            For animals it’s all about luck.  That is what draws me to help them.  For people, at least most, they have some say in their destiny.  They can and have many choices to make each day.  This shapes their future.  Will I do my homework assessment?  Will I help out with the chores?  Will I run away?  Will I marry this man?  Of course there are many who are forced into their futures, but for all animals there is little to no choice.  They don’t have a say in where or whom they go home with.  It doesn’t matter where they are born or what animal they are, they are subjects to our will.  Even if we are kind, they cannot tell us what they want.  This means they are subject to our every whim and desire we possess.  We cast their die.  Their odds are with us.  For many, this is a terrifying and overwhelming truth.  It can end well.  Or it can end in disaster.  But when you’re a dog or a cat sitting in an open admissions shelter, and you look up at the people coming to see you, I am sure all you can think is, “What will you be like?  Will you be kind?

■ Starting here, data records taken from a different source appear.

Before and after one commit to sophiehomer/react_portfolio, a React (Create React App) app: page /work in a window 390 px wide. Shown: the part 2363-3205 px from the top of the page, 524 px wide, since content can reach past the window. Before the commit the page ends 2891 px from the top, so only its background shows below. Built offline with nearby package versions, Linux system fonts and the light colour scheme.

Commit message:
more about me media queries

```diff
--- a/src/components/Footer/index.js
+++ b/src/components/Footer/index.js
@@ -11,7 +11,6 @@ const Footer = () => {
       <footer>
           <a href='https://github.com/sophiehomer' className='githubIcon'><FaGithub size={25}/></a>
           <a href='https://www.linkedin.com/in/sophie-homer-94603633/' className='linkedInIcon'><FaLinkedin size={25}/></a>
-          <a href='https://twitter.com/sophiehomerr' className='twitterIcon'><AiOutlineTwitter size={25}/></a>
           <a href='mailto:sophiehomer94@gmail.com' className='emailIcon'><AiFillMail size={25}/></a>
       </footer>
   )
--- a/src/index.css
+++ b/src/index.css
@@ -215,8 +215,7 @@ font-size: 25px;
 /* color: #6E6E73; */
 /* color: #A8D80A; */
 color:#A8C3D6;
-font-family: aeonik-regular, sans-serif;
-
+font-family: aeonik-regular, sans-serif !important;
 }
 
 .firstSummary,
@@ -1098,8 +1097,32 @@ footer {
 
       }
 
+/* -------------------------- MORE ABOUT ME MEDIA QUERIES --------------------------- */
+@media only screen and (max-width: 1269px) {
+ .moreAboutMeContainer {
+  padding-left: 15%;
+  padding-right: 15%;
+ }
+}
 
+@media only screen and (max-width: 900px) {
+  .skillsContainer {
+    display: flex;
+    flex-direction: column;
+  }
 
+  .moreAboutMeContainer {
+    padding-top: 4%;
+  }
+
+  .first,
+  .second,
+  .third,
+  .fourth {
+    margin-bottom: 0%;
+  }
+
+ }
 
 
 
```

Will you destroy me?”  So many people and you’re just hedging your bets on if you are cute enough, if you are sweet enough, and the most imperative of all, are you lucky enough.   

            Tiny was not lucky.  A week after his adoption he came back through our doors.  The kid’s arm was in a cast.  They justified it by saying that Tiny had attacked the other dog.  When the kid tried to break it up (which is the stupidest thing a person can do) Tiny latched on and dug in.  The second time it occurred was that evening.  Supposedly, the other dog was lying on the couch with the boy’s arm wrapped around him.  Tiny lunged for the dog and instead grabbed the teenager’s arm tearing it to shreds.

            No hope was left for Tiny after that.  They took the kid to the emergency room, had his arm bandaged, and the next morning brought Tiny back to us giving their version of what happened.  They knew.  They knew their dog would attack Tiny because Tiny was bigger than their other dog.  Instead of attempting their mistake they stood there and lied telling us their dog would never attack another dog.  When just the previous week, they had told me different.  Enraged I could do nothing.  I couldn’t say anything to their disgusting faces.  I told my coworkers.  I told my manager.  But Tiny didn’t have any hope left.  After the surrender, Tiny was lead back by a catchpole, never to be touched by a human again.  This is necessary.  Once an animal has bitten, they are quarantined off.  No one is allowed to handle them.  It is needed and keeps people safe from rabies.  Still, it can be cruel when applied perhaps unjustly to guilty yet as equally innocent animals.  Tiny spent his last night in a familiar kennel that he dreaded.  A scary place with lots of other dogs howling trying to escape some future they do not know and cannot control.  In the morning, they came for him.  Thus was his end. 

            They knew.  Those stupid people knew that their dog did not like dogs bigger than her.  But they didn’t care.  To them, Tiny was disposable.  They shrugged him off like you would of an old sweater that doesn’t fit anymore.  After we led Tiny back, they went into our adoption room and proceeded to pick out another dog.  Gloria, a Chihuahua was selected.  This time we required a dog-to-dog with their boxer mix.  The meeting went okay.   Still, as they adopted out Gloria (of which I refused to have anything to do with) and walked out, I couldn’t help but mutter, “Dead dog walking.”